Stochastic interacting particle systems models for reaction-diffusion systems: Non-linear kinetics, steady-state bifurcations (phase transitions), reaction fronts

Wednesday, April 1, 2009 - 11:15am - 12:15pm
Lind 409
James Evans (Iowa State University)
Traditionally, non-linear reaction kinetics and associated spatiotemporal reaction-diffusion behavior have been analyzed with mean-field rate and reaction-diffusion equations. This formulation assumes that the reactants are well-mixed, ignoring spatial correlations and fluctuations. This is akin to the mean-field Van der Waals equation of state for a fluid which has long since been surpassed by statistical mechanical treatments of phase transitions and critical phenomena. The recent USDOE Basic Science Grand Challenges report proposes an analogous sophisticated treatment of such far-from-equilibrium systems (such as chemical reactions), where the thermodynamic framework available for equilibrium systems does not apply. Here, we investigate a statistical mechanical lattice-gas or interacting particle systems (IPS) realization of Schloegl's 2nd model for autocatalysis. The mean-field model displays bistability between a reactive and a poisoned state. In contrast, the IPS realization exhibits a discontinuous phase transition between these states with associated metastability and nucleation phenomena. This is mostly analogous to behavior in equilibrium fluid systems. However, the IPS realization also exhibits generic two-phase coexistence, behavior never seen in an equilibrium system.

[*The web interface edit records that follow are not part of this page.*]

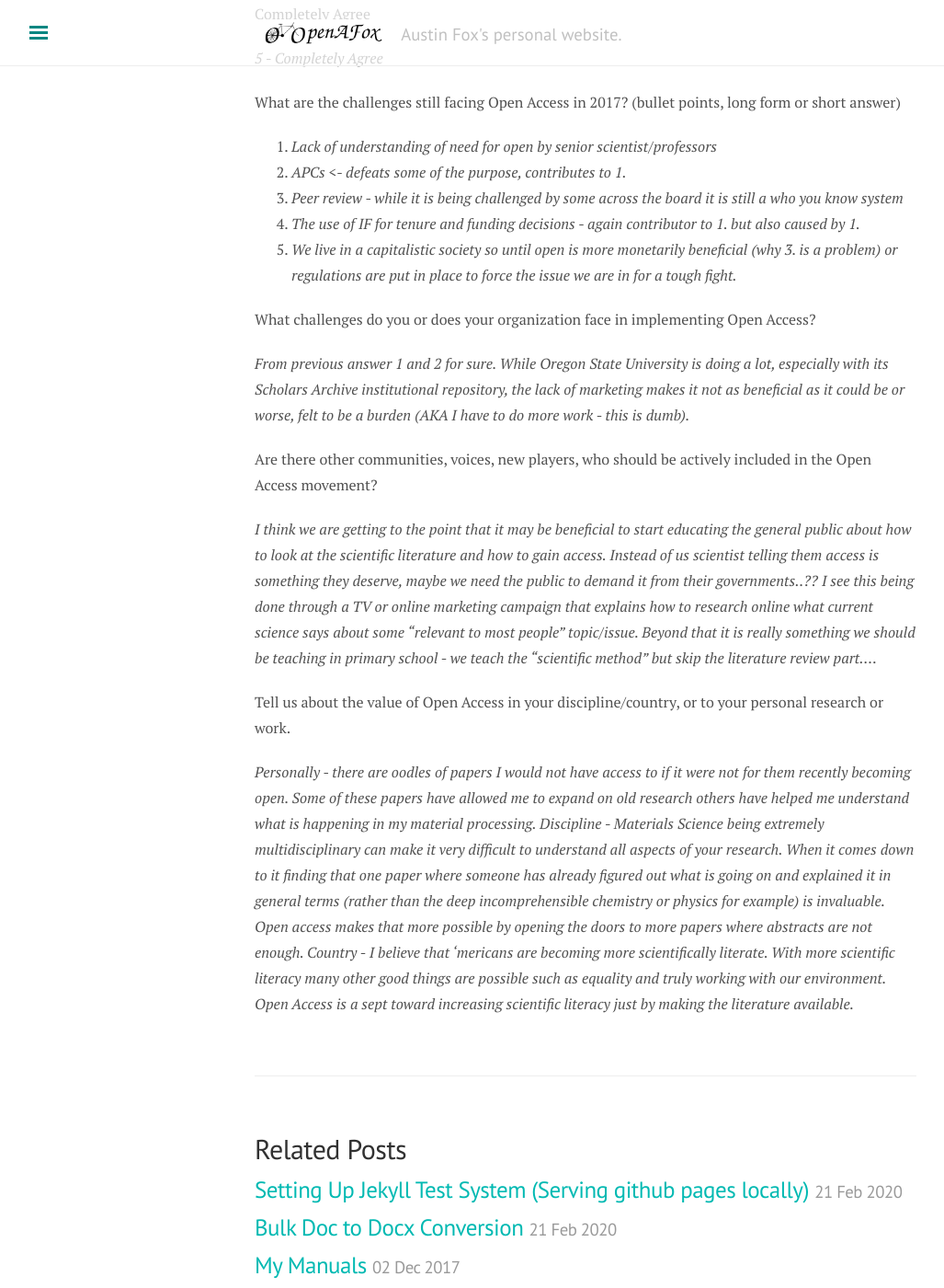
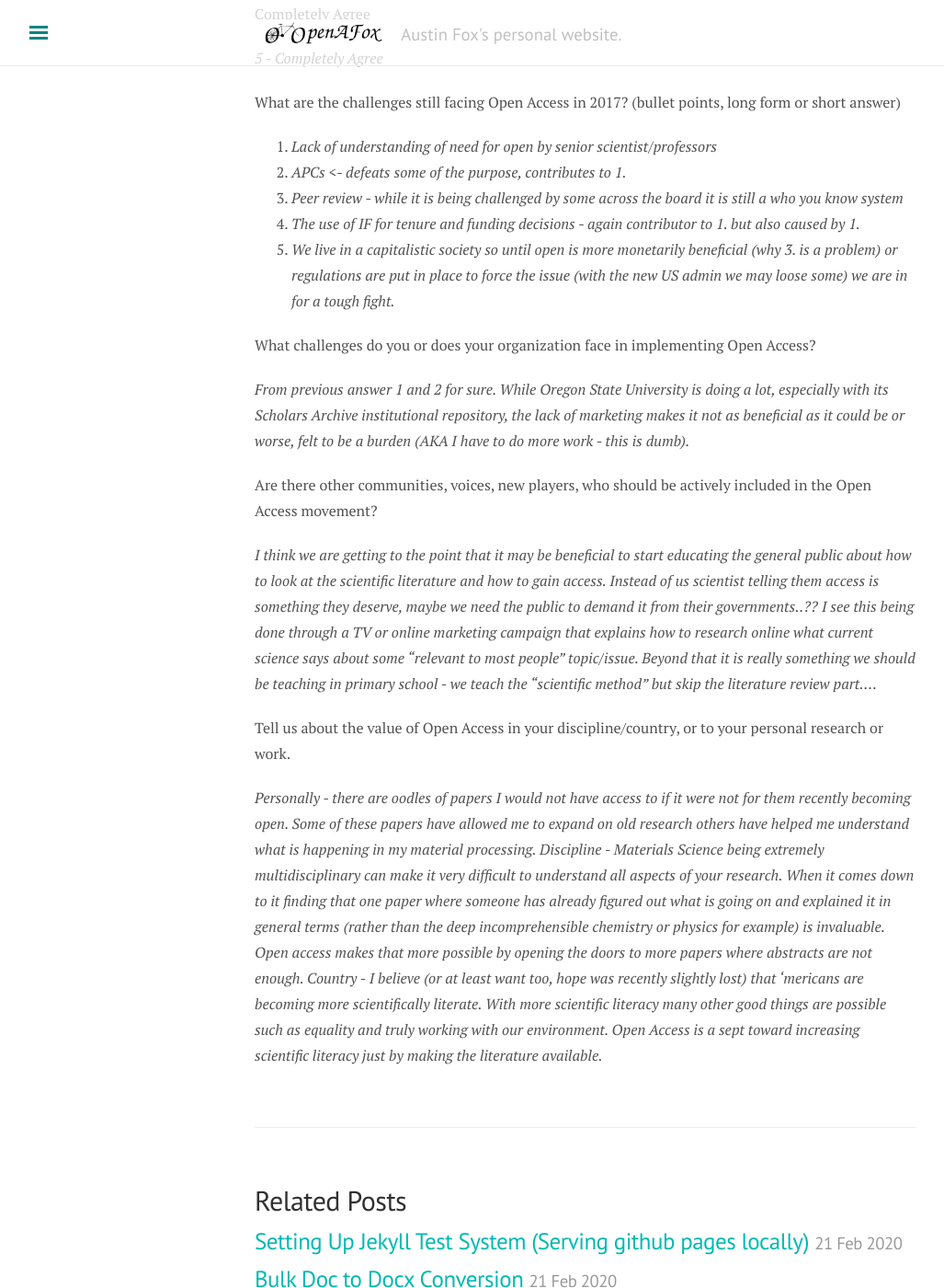
Before and after one commit to openafox/openafox.github.io, a Jekyll site: the page built from _posts/open/2017-01-10-open-survey.md, in a window 1280 px wide and 1400 px high, scrolled down 1576 px. Shown: the whole window at 92% size, without its empty margins (3-1030 px from the left). Built offline with Jekyll 4.4.1, drawn with Linux system fonts in a browser that asks for light colours; nearby versions of some CDN libraries; comment, search, counter and statistics services are not loaded.

Commit message:
Revert "Open survey: remove dated 2017 political asides"
Austin prefers the original wording.

Co-Authored-By: Claude Opus 5.5 <noreply@anthropic.com>

```diff
--- a/_posts/open/2017-01-10-open-survey.md
+++ b/_posts/open/2017-01-10-open-survey.md
@@ -48,7 +48,7 @@ What are the challenges still facing Open Access in 2017? (bullet points, long f
 2. *APCs <- defeats some of the purpose, contributes to 1.*
 3. *Peer review - while it is being challenged by some across the board it is still a who you know system*
 4. *The use of IF for tenure and funding decisions - again contributor to 1. but also caused by 1.*
-5. *We live in a capitalistic society so until open is more monetarily beneficial (why 3. is a problem) or regulations are put in place to force the issue we are in for a tough fight.*
+5. *We live in a capitalistic society so until open is more monetarily beneficial (why 3. is a problem) or regulations are put in place to force the issue (with the new US admin we may loose some) we are in for a tough fight.*
 
 What challenges do you or does your organization face in implementing Open Access?
 
@@ -62,4 +62,4 @@ Tell us about the value of Open Access in your discipline/country, or to your pe
 
 *Personally - there are oodles of papers I would not have access to if it were not for them recently becoming open. Some of these papers have allowed me to expand on old research others have helped me understand what is happening in my material processing.
 Discipline - Materials Science being extremely multidisciplinary can make it very difficult to understand all aspects of your research. When it comes down to it finding that one paper where someone has already figured out what is going on and explained it in general terms (rather than the deep incomprehensible chemistry or physics for example) is invaluable. Open access makes that more possible by opening the doors to more papers where abstracts are not enough.
-Country - I believe that 'mericans are becoming more scientifically literate. With more scientific literacy many other good things are possible such as equality and truly working with our environment. Open Access is a sept toward increasing scientific literacy just by making the literature available.*
+Country - I believe (or at least want too, hope was recently slightly lost) that 'mericans are becoming more scientifically literate. With more scientific literacy many other good things are possible such as equality and truly working with our environment. Open Access is a sept toward increasing scientific literacy just by making the literature available.*
```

References: Phys. Rev. Lett. 98 (2007) 050601; Phys. Rev. E 75 (2007); Physica A 387 (2008); J Stat. Phys. (2009); J. Chem. Phys. 130 (2009) 074106.